═════ Recorded information

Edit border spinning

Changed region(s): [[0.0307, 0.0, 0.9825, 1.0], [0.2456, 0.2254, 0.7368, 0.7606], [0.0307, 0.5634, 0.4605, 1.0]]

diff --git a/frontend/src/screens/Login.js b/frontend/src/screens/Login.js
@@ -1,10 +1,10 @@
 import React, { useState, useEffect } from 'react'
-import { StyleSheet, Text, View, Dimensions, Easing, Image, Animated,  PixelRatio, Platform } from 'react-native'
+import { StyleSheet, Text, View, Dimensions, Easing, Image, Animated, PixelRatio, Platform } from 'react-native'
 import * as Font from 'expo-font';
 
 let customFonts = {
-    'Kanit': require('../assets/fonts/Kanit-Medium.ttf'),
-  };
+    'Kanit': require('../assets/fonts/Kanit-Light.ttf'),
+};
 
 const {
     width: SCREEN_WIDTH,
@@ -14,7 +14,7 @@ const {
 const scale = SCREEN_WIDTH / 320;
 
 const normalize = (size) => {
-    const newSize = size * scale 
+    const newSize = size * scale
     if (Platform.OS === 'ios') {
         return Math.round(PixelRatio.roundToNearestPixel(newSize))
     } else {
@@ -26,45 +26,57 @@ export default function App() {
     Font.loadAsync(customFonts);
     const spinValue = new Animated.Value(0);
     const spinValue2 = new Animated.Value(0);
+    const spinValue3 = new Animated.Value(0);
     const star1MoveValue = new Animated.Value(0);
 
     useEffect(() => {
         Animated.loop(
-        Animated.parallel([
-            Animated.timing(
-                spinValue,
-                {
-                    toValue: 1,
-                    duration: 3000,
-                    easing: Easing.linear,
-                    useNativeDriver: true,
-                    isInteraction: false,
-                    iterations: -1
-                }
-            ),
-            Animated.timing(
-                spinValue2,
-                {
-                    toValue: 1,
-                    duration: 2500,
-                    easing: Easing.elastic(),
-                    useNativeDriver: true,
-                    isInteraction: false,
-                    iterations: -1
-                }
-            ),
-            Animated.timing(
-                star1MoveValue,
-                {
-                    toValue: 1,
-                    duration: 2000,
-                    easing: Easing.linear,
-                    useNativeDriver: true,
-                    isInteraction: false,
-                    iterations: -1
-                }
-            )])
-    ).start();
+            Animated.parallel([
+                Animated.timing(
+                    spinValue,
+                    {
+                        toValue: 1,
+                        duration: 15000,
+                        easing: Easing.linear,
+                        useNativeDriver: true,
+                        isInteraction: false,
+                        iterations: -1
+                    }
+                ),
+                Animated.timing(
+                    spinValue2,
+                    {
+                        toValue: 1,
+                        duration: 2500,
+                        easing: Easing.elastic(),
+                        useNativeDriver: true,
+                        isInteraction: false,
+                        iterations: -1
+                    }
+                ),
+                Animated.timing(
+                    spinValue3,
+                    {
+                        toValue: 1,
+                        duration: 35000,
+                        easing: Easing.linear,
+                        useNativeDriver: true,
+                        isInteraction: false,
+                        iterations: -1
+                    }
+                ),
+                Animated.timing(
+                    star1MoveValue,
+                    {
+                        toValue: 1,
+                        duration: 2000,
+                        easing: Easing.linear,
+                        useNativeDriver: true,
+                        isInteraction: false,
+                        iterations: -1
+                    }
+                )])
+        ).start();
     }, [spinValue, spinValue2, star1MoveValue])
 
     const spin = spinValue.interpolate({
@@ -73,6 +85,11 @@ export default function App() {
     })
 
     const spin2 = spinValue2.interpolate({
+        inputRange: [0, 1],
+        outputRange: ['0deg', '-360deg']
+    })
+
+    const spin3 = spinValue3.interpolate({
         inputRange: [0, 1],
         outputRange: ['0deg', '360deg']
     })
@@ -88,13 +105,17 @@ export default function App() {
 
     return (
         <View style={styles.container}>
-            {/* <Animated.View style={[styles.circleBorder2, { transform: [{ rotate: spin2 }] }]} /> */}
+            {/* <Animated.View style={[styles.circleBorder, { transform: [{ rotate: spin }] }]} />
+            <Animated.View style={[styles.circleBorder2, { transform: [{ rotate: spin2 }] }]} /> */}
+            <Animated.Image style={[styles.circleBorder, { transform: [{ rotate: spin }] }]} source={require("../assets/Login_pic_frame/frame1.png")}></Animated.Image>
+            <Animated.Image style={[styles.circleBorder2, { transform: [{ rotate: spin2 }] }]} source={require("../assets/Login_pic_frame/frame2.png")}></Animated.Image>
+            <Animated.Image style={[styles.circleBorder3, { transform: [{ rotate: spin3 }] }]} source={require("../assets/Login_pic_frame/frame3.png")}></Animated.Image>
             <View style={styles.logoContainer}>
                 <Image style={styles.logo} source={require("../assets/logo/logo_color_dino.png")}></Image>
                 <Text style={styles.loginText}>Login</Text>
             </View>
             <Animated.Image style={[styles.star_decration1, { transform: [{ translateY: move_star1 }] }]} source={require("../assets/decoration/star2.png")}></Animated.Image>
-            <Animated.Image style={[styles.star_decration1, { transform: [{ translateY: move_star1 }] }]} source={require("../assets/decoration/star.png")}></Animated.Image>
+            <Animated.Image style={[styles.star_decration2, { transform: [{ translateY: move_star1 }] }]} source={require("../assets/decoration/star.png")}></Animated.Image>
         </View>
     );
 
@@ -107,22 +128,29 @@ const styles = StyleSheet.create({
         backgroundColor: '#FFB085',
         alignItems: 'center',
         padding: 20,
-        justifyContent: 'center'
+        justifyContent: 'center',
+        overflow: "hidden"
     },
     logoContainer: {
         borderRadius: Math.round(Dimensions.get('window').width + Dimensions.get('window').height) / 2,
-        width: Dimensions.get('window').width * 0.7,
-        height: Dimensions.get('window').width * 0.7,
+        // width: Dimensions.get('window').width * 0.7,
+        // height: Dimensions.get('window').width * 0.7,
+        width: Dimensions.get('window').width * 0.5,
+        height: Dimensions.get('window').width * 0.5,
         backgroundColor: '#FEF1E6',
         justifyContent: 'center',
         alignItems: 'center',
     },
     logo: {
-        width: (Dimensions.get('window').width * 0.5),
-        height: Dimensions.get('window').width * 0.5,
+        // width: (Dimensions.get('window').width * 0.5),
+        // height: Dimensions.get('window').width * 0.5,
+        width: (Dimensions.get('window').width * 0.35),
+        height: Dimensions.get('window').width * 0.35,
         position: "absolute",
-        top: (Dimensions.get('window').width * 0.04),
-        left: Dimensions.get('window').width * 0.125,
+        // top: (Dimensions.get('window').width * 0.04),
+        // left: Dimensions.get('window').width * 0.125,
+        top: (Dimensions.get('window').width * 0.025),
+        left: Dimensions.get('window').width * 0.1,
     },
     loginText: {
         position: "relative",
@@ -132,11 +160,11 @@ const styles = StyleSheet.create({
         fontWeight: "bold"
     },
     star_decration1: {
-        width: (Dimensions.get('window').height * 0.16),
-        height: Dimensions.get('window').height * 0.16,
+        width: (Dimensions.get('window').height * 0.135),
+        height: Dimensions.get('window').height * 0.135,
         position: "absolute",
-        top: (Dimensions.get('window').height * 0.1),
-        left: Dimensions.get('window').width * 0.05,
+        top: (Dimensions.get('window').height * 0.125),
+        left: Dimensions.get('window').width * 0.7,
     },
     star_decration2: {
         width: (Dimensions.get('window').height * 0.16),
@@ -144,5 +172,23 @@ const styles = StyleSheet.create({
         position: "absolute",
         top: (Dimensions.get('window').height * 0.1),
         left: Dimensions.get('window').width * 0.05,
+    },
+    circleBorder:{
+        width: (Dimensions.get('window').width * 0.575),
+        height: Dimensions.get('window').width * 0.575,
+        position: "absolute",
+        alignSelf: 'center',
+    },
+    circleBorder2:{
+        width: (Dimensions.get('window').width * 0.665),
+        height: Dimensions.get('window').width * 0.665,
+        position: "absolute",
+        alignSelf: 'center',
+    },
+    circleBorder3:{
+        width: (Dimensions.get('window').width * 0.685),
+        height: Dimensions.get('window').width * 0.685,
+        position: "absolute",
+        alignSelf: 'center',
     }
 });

══════════
═════ Recorded information

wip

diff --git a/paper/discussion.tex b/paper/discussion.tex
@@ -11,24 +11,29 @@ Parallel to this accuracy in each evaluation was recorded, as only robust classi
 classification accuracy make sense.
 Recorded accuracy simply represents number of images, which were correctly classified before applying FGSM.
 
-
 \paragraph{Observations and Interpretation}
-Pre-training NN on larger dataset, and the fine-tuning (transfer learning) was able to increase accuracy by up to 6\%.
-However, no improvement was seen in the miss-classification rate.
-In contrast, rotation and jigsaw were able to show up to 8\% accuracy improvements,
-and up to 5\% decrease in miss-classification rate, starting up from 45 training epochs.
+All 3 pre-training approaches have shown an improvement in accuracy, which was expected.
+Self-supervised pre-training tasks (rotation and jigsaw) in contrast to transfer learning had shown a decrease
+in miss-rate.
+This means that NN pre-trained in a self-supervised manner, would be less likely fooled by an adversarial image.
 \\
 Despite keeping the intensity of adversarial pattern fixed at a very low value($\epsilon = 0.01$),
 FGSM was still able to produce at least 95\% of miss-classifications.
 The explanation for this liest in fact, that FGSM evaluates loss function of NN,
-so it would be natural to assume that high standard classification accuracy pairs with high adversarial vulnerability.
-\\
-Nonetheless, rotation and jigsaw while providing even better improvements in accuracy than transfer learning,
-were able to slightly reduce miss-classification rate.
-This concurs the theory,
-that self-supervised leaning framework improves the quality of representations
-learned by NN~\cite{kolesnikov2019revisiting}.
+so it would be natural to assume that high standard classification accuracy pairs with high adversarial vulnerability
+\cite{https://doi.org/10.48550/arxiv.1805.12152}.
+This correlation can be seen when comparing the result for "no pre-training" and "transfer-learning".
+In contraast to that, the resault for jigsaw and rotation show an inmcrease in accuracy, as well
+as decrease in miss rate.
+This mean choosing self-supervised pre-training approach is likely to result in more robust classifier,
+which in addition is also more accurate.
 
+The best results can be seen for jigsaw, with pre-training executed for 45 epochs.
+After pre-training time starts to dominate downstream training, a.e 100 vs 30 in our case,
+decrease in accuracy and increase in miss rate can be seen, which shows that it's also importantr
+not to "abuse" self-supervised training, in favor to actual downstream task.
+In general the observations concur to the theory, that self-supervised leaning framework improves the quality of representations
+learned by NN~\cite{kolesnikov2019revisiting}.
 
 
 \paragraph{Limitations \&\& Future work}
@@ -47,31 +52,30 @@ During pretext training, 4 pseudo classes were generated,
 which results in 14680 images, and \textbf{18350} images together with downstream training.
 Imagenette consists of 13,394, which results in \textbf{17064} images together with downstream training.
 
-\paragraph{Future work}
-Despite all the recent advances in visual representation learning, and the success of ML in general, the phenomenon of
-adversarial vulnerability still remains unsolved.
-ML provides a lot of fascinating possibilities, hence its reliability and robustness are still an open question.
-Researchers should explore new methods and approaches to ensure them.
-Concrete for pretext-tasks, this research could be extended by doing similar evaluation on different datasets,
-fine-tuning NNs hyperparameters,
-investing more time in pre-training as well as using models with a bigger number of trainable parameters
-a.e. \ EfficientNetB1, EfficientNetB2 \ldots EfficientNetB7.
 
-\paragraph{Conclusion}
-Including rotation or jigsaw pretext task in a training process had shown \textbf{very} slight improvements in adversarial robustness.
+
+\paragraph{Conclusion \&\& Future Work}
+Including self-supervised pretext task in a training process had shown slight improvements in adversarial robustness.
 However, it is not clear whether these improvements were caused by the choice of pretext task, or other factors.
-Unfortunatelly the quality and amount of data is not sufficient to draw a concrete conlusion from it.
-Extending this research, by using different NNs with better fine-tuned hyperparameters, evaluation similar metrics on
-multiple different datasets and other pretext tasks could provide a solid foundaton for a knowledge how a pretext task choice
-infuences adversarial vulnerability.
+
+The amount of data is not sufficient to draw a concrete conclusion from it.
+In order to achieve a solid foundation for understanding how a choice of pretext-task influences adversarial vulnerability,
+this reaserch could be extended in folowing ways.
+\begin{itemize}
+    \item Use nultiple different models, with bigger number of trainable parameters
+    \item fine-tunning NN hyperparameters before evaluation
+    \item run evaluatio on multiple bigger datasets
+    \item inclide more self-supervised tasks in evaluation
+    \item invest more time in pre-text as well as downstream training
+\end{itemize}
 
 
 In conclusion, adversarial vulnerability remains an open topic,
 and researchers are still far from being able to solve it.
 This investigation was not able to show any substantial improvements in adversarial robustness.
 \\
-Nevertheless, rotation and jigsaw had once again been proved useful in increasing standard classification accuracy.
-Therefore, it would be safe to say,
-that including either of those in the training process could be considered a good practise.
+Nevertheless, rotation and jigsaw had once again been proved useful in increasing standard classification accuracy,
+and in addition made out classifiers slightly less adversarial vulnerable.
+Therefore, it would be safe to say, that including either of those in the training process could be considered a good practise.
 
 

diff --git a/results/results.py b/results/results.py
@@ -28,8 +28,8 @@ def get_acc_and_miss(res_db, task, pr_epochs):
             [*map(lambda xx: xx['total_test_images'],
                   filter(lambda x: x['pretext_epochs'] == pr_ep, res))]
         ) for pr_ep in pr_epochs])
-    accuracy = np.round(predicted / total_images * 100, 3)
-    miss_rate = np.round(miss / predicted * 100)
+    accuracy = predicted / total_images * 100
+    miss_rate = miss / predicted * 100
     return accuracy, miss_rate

══════════

Your answer should consist of each line above in which "together" appears.

 which results in 14680 images, and \textbf{18350} images together with downstream training.
 Imagenette consists of 13,394, which results in \textbf{17064} images together with downstream training.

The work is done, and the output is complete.